Archaeologists Puzzle Over Opulent Prehistoric Burial Find
The Pharaoh of Thuringia
By Matthias Schulz
When archeologists recently excavated a 3,800-year-old palace near the eastern German city of Weimar, they discovered about 100 valuable weapons buried next to a massive structure. Now they are puzzling over how an ancient chieftain buried nearby became so rich.
In 1877, when archeology was still in its infancy, art professor Friedrich Klopfleisch climbed an almost nine-meter (20-foot) mound of earth in Leubingen, a district in the eastern German state of Thuringia lying near a range of hills in eastern Germany known as the Kyffhäuser. He was there to "kettle" the hill, which entailed having workers dig a hole from the top of the burial mound into the burial chamber below.

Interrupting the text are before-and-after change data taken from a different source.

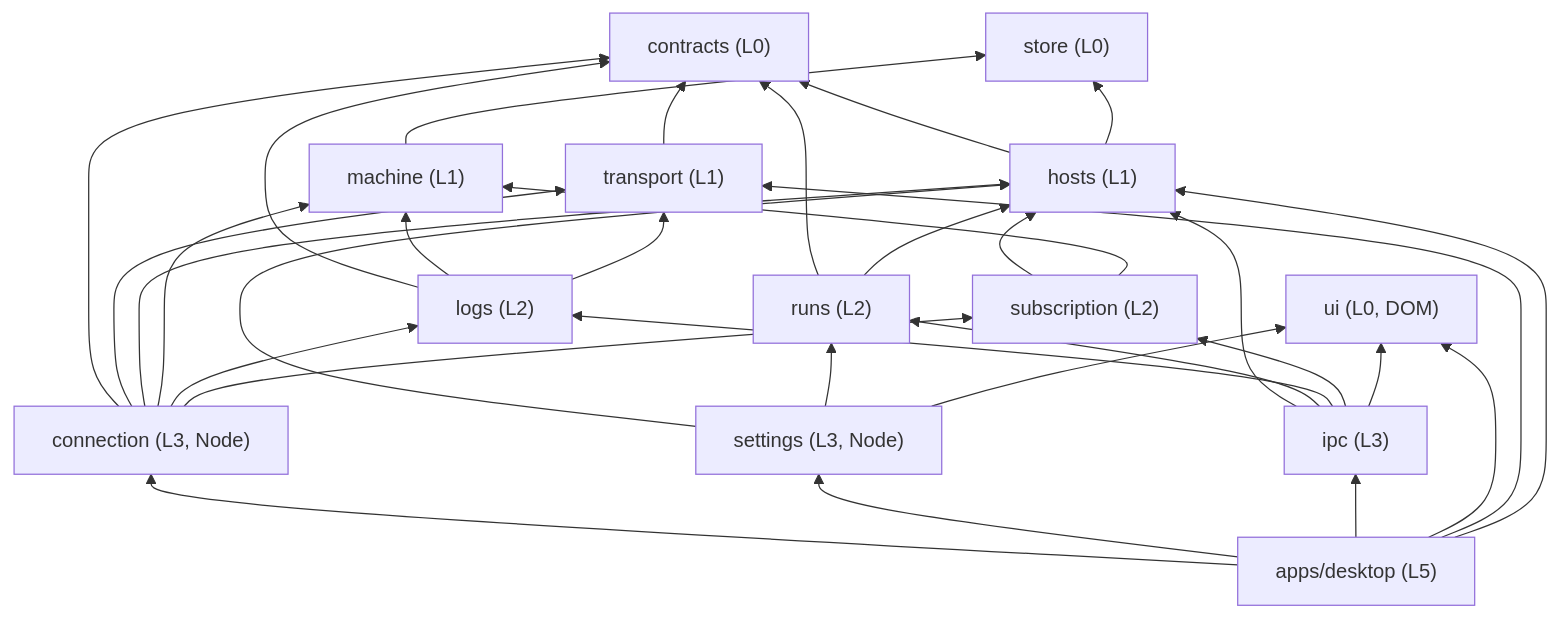
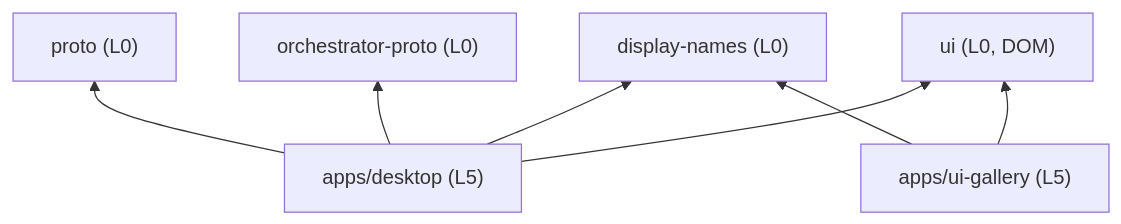
The diagram in docs/contributing/clients-architecture.md (uw-syfi/vibesys), drawn with Mermaid before and after one commit. The commit also changed other lines of this file and 441 other files, not shown here.

````diff
--- a/docs/contributing/clients-architecture.md
+++ b/docs/contributing/clients-architecture.md
@@ -81,16 +66,9 @@
 ```mermaid
 flowchart BT
-  contracts["contracts (L0)"]
+  proto["proto (L0)"]
+  orchestrator["orchestrator-proto (L0)"]
+  names["display-names (L0)"]
   ui["ui (L0, DOM)"]
-  store["store (L0)"]
-  transport["transport (L1)"] --> contracts
-  hosts["hosts (L1)"] --> contracts & store
-  runs["runs (L2)"] --> contracts & hosts
-  machine["machine (L1)"] --> store
-  logs["logs (L2)"] --> contracts & machine & transport
-  subscription["subscription (L2)"] --> hosts & machine
-  ipc["ipc (L3)"] --> hosts & runs & logs & subscription & ui
-  connection["connection (L3, Node)"] --> contracts & transport & hosts & machine & logs & subscription
-  settings["settings (L3, Node)"] --> hosts & runs & ui
-  desktop["apps/desktop (L5)"] --> connection & settings & ipc & ui & transport & hosts
+  desktop["apps/desktop (L5)"] --> proto & orchestrator & names & ui
+  gallery["apps/ui-gallery (L5)"] --> names & ui
 ```
````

When they finally arrived at the burial chamber, everything lay untouched: There were the remains of a man, shiny gold cloak pins, precious tools, a dagger, a pot for food or drink near the man's feet, and the skeleton of a child lying across his lap.
The "prince" of Leubingen was clearly a member of the elite. Farmers who had little to eat themselves had piled up at least 3,000 cubic meters (106,000 cubic feet) of earth to fashion the burial mound. They had also built a tent-shaped vault out of oak beams and covered it with a mound of stones, as if he had been a pharaoh.
For years, scholars have puzzled over the source of the prince's power. But Thuringia's state office of historical preservation has now come a step closer to solving the mystery. Agency archeologists used heavy machinery to excavate 25 hectares (62 acres) of ground in the mound's immediate surroundings, exposing a buried infrastructure. They discovered the remains of one of the largest buildings in prehistoric Germany, with 470 square meters (5,057 square feet) of floor space; a treasure trove of bronze objects; and a cemetery in which 44 farmers were buried in simple, unadorned graves.
With its unearthed remains of huts and palaces, of humble living next to ostentatious luxury, the Leubingen site provides an example of stark social differences. But the dig also sheds light on the moment in history when mankind lost its economic innocence.
In the Neolithic age, farming communities were still egalitarian because everyone was equally poor. But then came the Bronze Age, which saw the emergence of a privileged upper-class caste of chieftains. They lived relatively luxurious lives, were buried in even greater opulence, and adorned their wives with gold jewelry and amber necklaces.
Archeologists are particularly excited about the cache of weapons they publicly unveiled on Monday. The weapons are still packed in dirt within a ceramic pot. Tests conducted with a particle accelerator have already shown that the pot contains roughly 100 bronze hatchet blades.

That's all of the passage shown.